• TASK TO COMPLETE: Report each line of the data that has "hans" somewhere in it.
——
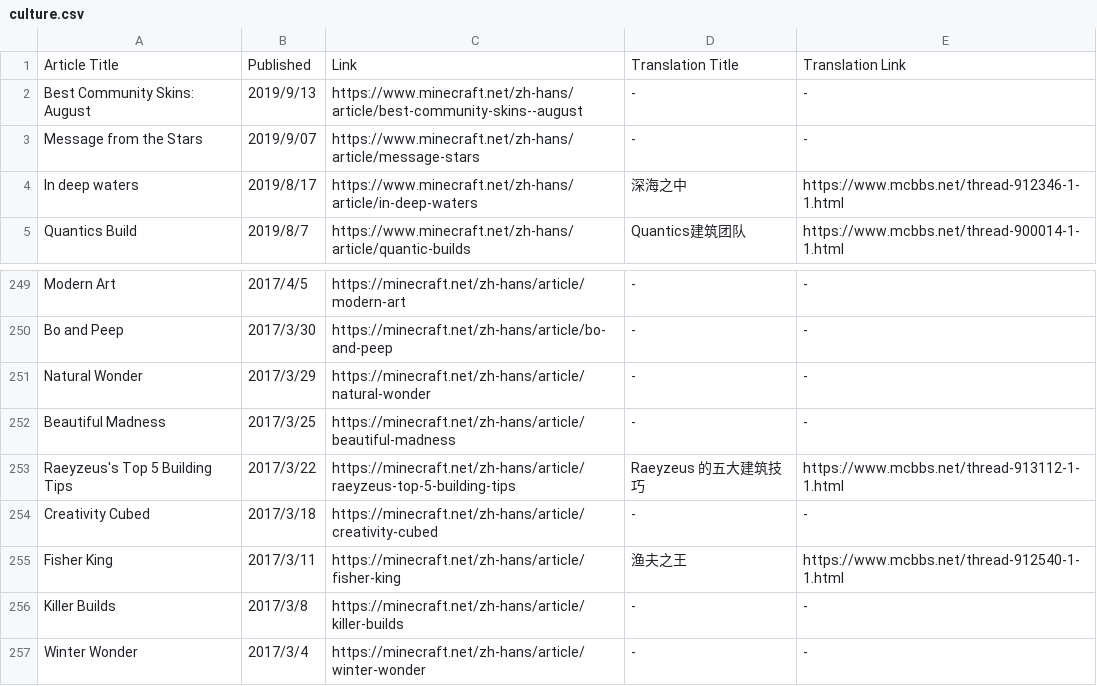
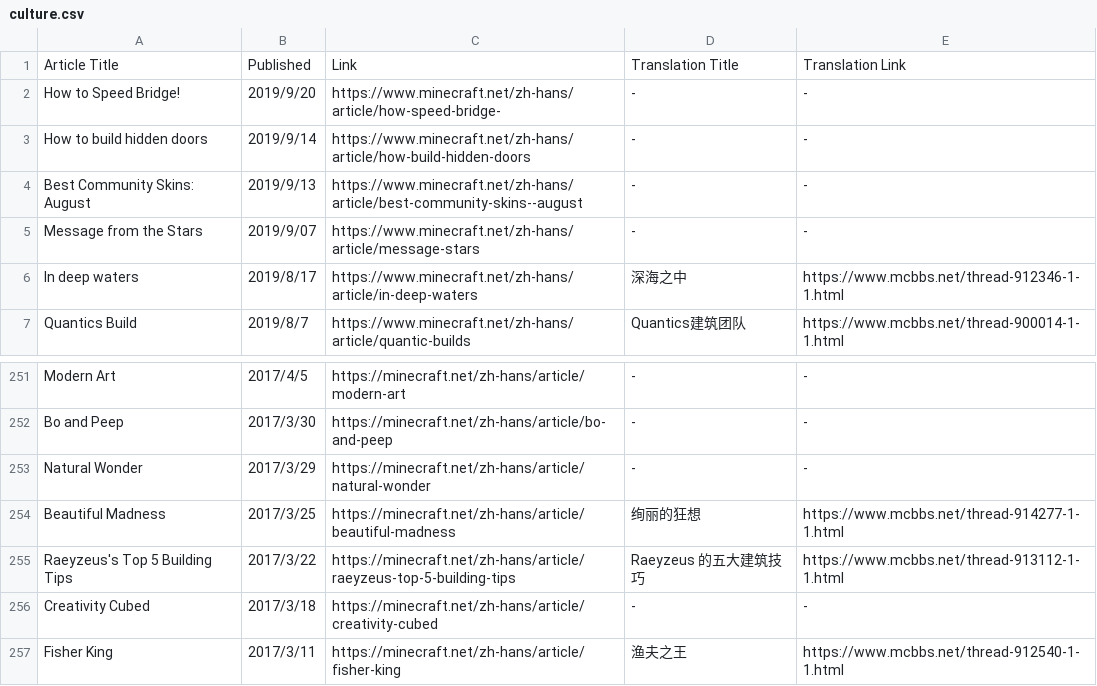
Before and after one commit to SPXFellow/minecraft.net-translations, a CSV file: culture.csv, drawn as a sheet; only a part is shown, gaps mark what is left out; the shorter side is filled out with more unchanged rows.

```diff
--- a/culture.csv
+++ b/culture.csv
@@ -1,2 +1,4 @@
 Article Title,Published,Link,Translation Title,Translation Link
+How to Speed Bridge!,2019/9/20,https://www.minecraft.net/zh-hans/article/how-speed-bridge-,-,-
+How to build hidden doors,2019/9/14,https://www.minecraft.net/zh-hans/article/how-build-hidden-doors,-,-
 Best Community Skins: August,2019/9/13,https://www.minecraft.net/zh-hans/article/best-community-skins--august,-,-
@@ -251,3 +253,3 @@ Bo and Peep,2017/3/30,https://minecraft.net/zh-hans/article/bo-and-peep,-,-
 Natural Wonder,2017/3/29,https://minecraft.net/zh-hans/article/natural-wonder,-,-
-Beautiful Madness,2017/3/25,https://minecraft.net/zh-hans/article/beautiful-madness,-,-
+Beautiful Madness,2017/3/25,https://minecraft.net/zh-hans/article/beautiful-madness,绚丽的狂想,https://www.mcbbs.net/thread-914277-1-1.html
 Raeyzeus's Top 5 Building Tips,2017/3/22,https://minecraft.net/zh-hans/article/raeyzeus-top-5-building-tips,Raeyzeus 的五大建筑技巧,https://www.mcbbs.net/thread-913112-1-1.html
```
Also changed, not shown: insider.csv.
——
• ANSWER SPACE:
+How to Speed Bridge!,2019/9/20,https://www.minecraft.net/zh-hans/article/how-speed-bridge-,-,-
+How to build hidden doors,2019/9/14,https://www.minecraft.net/zh-hans/article/how-build-hidden-doors,-,-
 Best Community Skins: August,2019/9/13,https://www.minecraft.net/zh-hans/article/best-community-skins--august,-,-
@@ -251,3 +253,3 @@ Bo and Peep,2017/3/30,https://minecraft.net/zh-hans/article/bo-and-peep,-,-
 Natural Wonder,2017/3/29,https://minecraft.net/zh-hans/article/natural-wonder,-,-
-Beautiful Madness,2017/3/25,https://minecraft.net/zh-hans/article/beautiful-madness,-,-
+Beautiful Madness,2017/3/25,https://minecraft.net/zh-hans/article/beautiful-madness,绚丽的狂想,https://www.mcbbs.net/thread-914277-1-1.html
 Raeyzeus's Top 5 Building Tips,2017/3/22,https://minecraft.net/zh-hans/article/raeyzeus-top-5-building-tips,Raeyzeus 的五大建筑技巧,https://www.mcbbs.net/thread-913112-1-1.html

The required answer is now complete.